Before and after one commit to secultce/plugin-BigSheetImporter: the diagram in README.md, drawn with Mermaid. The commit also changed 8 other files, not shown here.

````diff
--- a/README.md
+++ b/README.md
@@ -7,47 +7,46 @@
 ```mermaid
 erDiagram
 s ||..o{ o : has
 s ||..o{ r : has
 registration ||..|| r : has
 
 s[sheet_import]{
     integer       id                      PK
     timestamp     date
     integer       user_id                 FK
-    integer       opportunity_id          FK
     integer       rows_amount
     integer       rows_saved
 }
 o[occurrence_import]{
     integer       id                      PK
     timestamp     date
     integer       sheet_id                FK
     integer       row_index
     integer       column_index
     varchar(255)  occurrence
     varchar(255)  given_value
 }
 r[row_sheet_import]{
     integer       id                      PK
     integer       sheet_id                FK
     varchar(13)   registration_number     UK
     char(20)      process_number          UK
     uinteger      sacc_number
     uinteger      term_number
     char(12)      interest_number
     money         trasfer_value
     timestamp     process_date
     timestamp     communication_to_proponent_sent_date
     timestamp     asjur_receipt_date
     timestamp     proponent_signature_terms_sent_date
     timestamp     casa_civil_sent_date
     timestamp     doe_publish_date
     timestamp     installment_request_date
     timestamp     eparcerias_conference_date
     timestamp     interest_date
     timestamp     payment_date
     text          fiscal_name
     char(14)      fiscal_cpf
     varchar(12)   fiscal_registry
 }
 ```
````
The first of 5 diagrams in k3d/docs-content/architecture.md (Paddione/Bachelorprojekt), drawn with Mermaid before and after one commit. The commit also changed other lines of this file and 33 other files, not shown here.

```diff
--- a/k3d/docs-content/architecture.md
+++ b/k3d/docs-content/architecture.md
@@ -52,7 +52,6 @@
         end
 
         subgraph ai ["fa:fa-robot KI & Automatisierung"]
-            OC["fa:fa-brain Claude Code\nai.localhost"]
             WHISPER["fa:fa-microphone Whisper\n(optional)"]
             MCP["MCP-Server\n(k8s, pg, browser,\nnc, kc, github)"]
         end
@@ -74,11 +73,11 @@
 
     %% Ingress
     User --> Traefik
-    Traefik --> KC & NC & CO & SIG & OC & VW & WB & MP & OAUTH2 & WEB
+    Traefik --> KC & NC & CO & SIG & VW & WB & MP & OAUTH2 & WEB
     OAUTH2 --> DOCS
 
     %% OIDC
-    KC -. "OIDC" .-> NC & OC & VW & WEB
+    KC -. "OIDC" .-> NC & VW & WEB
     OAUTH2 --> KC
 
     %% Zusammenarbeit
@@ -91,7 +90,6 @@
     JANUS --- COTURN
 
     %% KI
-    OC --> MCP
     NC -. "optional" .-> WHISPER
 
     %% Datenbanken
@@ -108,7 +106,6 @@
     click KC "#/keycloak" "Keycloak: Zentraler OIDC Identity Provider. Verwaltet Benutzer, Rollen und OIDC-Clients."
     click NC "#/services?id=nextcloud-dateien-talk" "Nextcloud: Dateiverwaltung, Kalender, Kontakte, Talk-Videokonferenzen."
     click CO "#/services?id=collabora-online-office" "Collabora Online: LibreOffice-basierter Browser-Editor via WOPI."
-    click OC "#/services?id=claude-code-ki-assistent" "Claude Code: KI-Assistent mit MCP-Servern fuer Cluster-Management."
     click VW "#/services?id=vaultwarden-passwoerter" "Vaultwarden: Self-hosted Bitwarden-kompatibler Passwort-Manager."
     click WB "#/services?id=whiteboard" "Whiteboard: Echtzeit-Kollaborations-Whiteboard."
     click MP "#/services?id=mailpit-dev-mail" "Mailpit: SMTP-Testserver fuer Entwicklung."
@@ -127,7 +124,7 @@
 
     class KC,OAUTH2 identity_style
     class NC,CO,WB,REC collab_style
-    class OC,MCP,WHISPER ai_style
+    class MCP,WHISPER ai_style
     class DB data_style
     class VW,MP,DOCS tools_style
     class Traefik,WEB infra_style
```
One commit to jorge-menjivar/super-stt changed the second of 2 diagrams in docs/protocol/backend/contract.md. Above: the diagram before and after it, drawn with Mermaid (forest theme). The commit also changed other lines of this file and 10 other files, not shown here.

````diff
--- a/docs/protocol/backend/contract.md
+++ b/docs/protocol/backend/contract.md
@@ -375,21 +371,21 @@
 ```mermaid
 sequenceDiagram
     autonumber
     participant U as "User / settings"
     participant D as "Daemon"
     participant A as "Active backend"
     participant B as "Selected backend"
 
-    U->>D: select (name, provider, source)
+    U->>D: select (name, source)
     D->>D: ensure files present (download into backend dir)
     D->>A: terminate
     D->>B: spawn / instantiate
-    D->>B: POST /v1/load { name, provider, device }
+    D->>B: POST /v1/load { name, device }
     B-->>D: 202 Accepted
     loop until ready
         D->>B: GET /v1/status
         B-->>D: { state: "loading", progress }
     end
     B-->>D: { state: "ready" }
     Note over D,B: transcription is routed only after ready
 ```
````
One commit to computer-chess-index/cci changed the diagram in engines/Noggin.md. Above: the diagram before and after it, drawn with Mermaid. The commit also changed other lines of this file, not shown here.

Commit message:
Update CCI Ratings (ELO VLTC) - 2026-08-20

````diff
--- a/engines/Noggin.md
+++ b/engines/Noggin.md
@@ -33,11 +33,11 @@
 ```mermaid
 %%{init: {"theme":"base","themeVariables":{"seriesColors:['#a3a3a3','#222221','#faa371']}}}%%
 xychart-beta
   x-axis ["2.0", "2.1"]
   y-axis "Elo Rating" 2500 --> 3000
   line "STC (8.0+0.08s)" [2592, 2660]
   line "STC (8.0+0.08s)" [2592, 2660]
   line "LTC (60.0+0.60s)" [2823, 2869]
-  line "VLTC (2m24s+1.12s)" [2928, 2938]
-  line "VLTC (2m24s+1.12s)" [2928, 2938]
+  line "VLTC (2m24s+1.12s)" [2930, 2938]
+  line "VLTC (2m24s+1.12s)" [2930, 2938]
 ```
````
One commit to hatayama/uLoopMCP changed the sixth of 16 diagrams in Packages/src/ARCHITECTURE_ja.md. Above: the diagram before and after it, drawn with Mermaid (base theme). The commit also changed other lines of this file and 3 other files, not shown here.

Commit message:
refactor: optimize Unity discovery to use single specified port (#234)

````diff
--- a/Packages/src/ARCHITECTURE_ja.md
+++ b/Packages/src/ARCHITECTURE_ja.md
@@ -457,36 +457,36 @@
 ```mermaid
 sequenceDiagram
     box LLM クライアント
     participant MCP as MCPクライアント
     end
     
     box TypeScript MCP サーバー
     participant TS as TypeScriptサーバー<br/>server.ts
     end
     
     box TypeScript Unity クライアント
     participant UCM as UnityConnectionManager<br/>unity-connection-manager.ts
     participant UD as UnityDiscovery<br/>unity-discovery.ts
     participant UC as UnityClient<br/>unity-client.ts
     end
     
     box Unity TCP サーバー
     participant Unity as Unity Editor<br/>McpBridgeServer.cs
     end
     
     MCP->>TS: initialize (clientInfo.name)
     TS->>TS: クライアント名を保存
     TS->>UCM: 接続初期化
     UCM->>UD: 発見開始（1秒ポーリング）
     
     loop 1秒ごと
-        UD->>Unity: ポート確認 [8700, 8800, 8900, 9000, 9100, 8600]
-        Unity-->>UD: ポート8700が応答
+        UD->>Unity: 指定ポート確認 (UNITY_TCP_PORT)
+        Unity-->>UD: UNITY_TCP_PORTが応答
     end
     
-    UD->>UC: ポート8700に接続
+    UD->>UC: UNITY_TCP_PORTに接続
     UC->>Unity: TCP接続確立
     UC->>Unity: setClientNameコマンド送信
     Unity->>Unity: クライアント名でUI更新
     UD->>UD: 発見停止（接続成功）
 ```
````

**Work instructions**. Write out each line above with the word "axis".

**Your response**.
   x-axis ["2.0", "2.1"]
   y-axis "Elo Rating" 2500 --> 3000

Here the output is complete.